Mike Stilman, founder of Georgia Tech's Humanoid Robotics Lab, passed away in May. We're terribly sorry for this loss to Mike's family, friends, and the robotics community. The Humanoid Robotics Lab website is a memorial for Mike right now, which you can see here.

The Conversation (0)

The Bionic-Hand Arms Race

The prosthetics industry is too focused on high-tech limbs that are complicated, costly, and often impractical

12 min read
A photograph of a young woman with brown eyes and neck length hair dyed rose gold sits at a white table. In one hand she holds a carbon fiber robotic arm and hand. Her other arm ends near her elbow. Her short sleeve shirt has a pattern on it of illustrated hands.

The author, Britt Young, holding her Ottobock bebionic bionic arm.

Gabriela Hasbun. Makeup: Maria Nguyen for MAC cosmetics; Hair: Joan Laqui for Living Proof

In Jules Verne’s 1865 novel From the Earth to the Moon, members of the fictitious Baltimore Gun Club, all disabled Civil War veterans, restlessly search for a new enemy to conquer. They had spent the war innovating new, deadlier weaponry. By the war’s end, with “not quite one arm between four persons, and exactly two legs between six,” these self-taught amputee-weaponsmiths decide to repurpose their skills toward a new projectile: a rocket ship.
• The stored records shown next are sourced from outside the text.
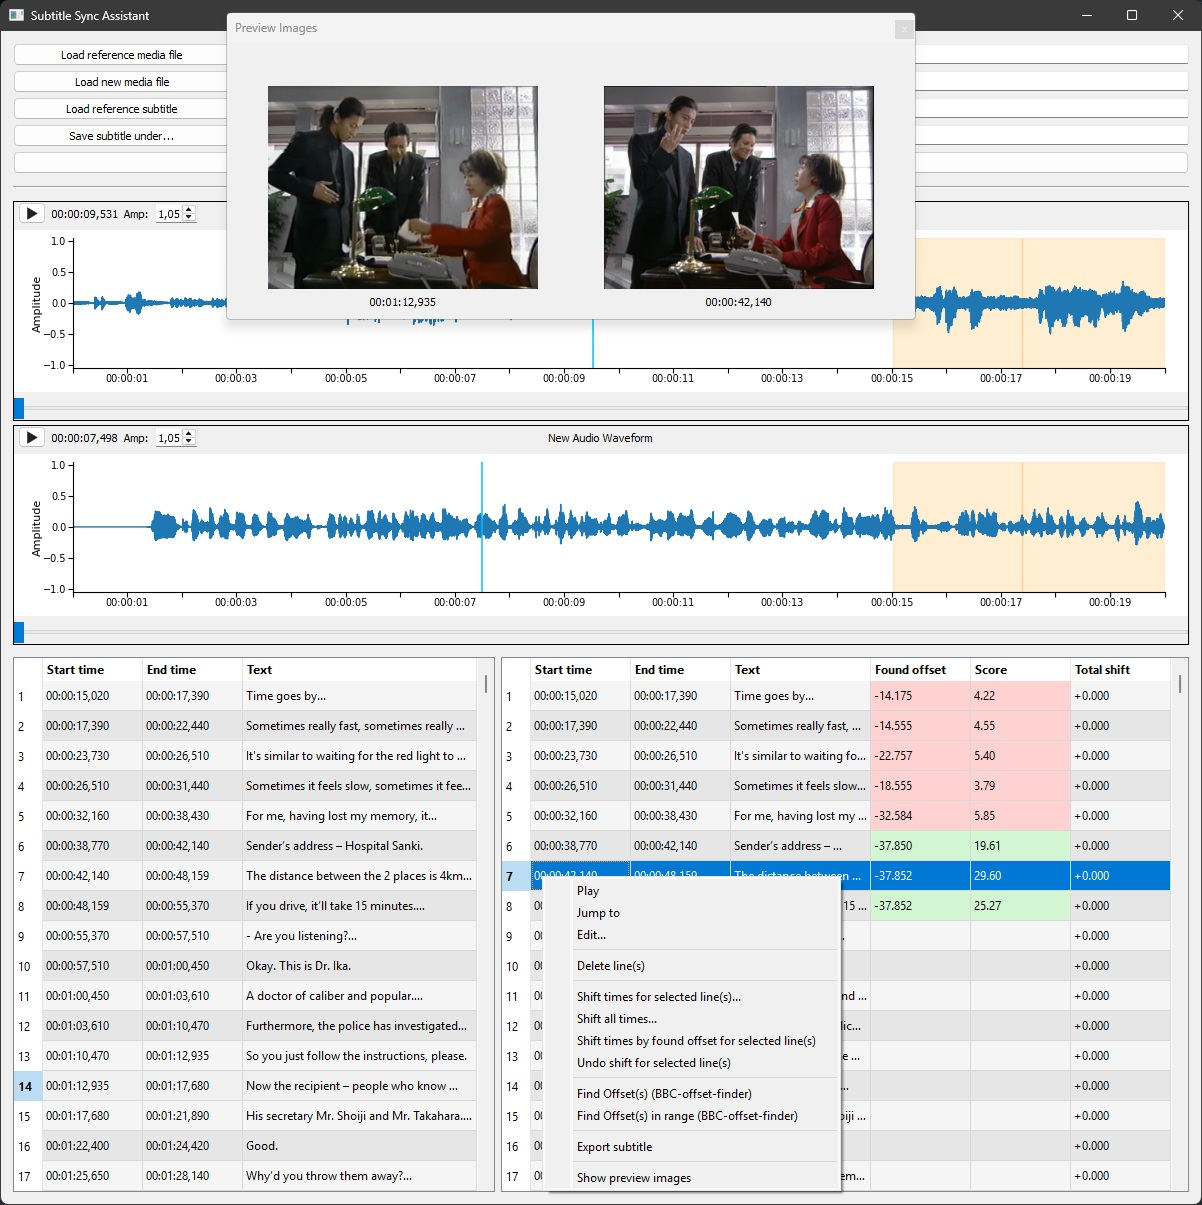
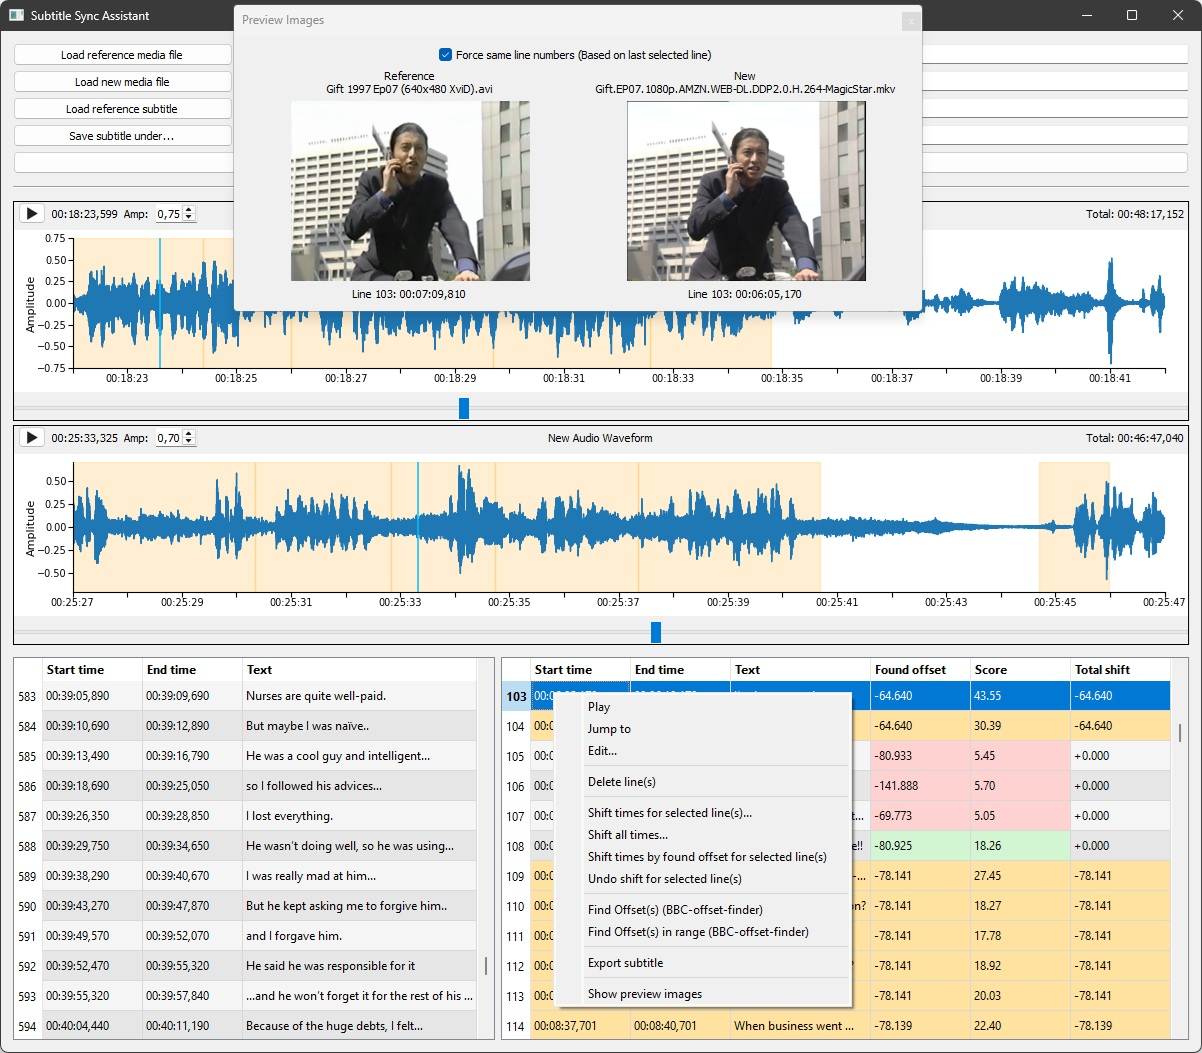
Added total length display to plot Added new screenshot

diff --git a/Subtitle Sync Assistant/ssa/ui/plot_widget.py b/Subtitle Sync Assistant/ssa/ui/plot_widget.py
@@ -101,7 +101,9 @@ class MatplotlibPlotWidget(QFrame):
 
         # Top bar: left control cluster + centered title + right spacer
         top_bar = QHBoxLayout(); top_bar.setContentsMargins(4, 0, 4, 0); top_bar.setSpacing(6)
-        left_controls = QWidget(self); lc_layout = QHBoxLayout(left_controls); lc_layout.setContentsMargins(0, 0, 0, 0); lc_layout.setSpacing(6)
+        # Left controls
+        left_controls = QWidget(self)
+        lc_layout = QHBoxLayout(left_controls); lc_layout.setContentsMargins(0, 0, 0, 0); lc_layout.setSpacing(6)
 
         # Button with native style icons (robust to fonts)
         self.play_btn = QPushButton("", self)
@@ -121,15 +123,37 @@ class MatplotlibPlotWidget(QFrame):
         self.amp_spin.setToolTip("Adjust vertical zoom (does not alter data).")
         self.amp_spin.valueChanged.connect(self._on_amp_changed)
 
-        lc_layout.addWidget(self.play_btn); lc_layout.addWidget(self.pos_lbl); lc_layout.addWidget(amp_lbl); lc_layout.addWidget(self.amp_spin)
+        lc_layout.addWidget(self.play_btn)
+        lc_layout.addWidget(self.pos_lbl)
+        lc_layout.addWidget(amp_lbl)
+        lc_layout.addWidget(self.amp_spin)
         top_bar.addWidget(left_controls)
+
+        # Centered title
         top_bar.addStretch()
-        self.label = QLabel(title, self); self.label.setAlignment(Qt.AlignCenter); self.label.setSizePolicy(QSizePolicy.Expanding, QSizePolicy.Preferred)
+        self.label = QLabel(title, self)
+        self.label.setAlignment(Qt.AlignCenter)
+        self.label.setSizePolicy(QSizePolicy.Expanding, QSizePolicy.Preferred)
         top_bar.addWidget(self.label)
         top_bar.addStretch()
-        # Keep the title centered by mirroring left_controls width on the right
-        right_phantom = QWidget(self); right_phantom.setFixedWidth(left_controls.sizeHint().width())
-        top_bar.addWidget(right_phantom)
+
+        # Right controls: total length
+        right_controls = QWidget(self)
+        rc_layout = QHBoxLayout(right_controls); rc_layout.setContentsMargins(0, 0, 0, 0); rc_layout.setSpacing(6)
+        self.total_lbl = QLabel("Total: --:--:--,---", self)
+        self.total_lbl.setToolTip("Total audio length")
+        self.total_lbl.setAlignment(Qt.AlignRight | Qt.AlignVCenter)
+        rc_layout.addWidget(self.total_lbl)
+        top_bar.addWidget(right_controls)
+
+        # Keep title centered by making left/right clusters same min width
+        try:
+            w = max(left_controls.sizeHint().width(), right_controls.sizeHint().width())
+            left_controls.setMinimumWidth(w)
+            right_controls.setMinimumWidth(w)
+        except Exception:
+            pass
+
         layout.addLayout(top_bar)
 
         # The actual plot canvas
@@ -174,6 +198,10 @@ class MatplotlibPlotWidget(QFrame):
             self.slider.setMaximum(0)
             self.slider.setEnabled(False)
         self.slider.setValue(0)
+
+        # Update total label (prefer audio_segment if present)
+        self._update_total_label()
+
         self._plot_window(0)
 
     def set_subtitle_intervals(self, intervals: List[Tuple[float, float]]):
@@ -204,16 +232,14 @@ class MatplotlibPlotWidget(QFrame):
         self._plot_window(start)
 
     def set_audio_segment(self, segment: AudioSegment):
-        """Attach the full-quality audio segment used for playback.
-
-        Note: We do not resample here; playback uses whatever the media
-        file provides. Only the plot uses the (possibly decimated) arrays.
-        """
+        """Attach the full-quality audio segment used for playback."""
         self.audio_segment = segment
         total = (len(segment) / 1000.0) if segment else 0.0
         if self.playhead_sec > total:
             self.playhead_sec = max(0.0, total - 0.001)
         self.pos_lbl.setText(self._format_hhmmss_mmm(self.playhead_sec))
+        # Update total label now that we have the exact media length
+        self._update_total_label()
 
     def stop_playback_external(self):
         """Stop playback when the other plot starts playing.
@@ -533,6 +559,15 @@ class MatplotlibPlotWidget(QFrame):
         if ms == 1000:
             ms = 0; s += 1
         return f"{h:02}:{m:02}:{s:02},{ms:03}"
+
+    def _update_total_label(self):
+        """Update the total length label on the top-right."""
+        total_sec = 0.0
+        if self.audio_segment is not None:
+            total_sec = len(self.audio_segment) / 1000.0
+        elif self.total_duration:
+            total_sec = float(self.total_duration)
+        self.total_lbl.setText(f"Total: {self._format_hhmmss_mmm(total_sec)}")
 
     def _set_playhead(self, sec: float, center_if_needed: bool = False):
         """Move the playhead to a specific time and optionally recenter view."""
The story of the Baltimore Gun Club propelling themselves to the moon is about the extraordinary masculine power of the veteran, who doesn’t simply “overcome” his disability; he derives power and ambition from it. Their “crutches, wooden legs, artificial arms, steel hooks, caoutchouc [rubber] jaws, silver craniums [and] platinum noses” don’t play leading roles in their personalities—they are merely tools on their bodies. These piecemeal men are unlikely crusaders of invention with an even more unlikely mission. And yet who better to design the next great leap in technology than men remade by technology themselves?

Keep Reading ↓Show less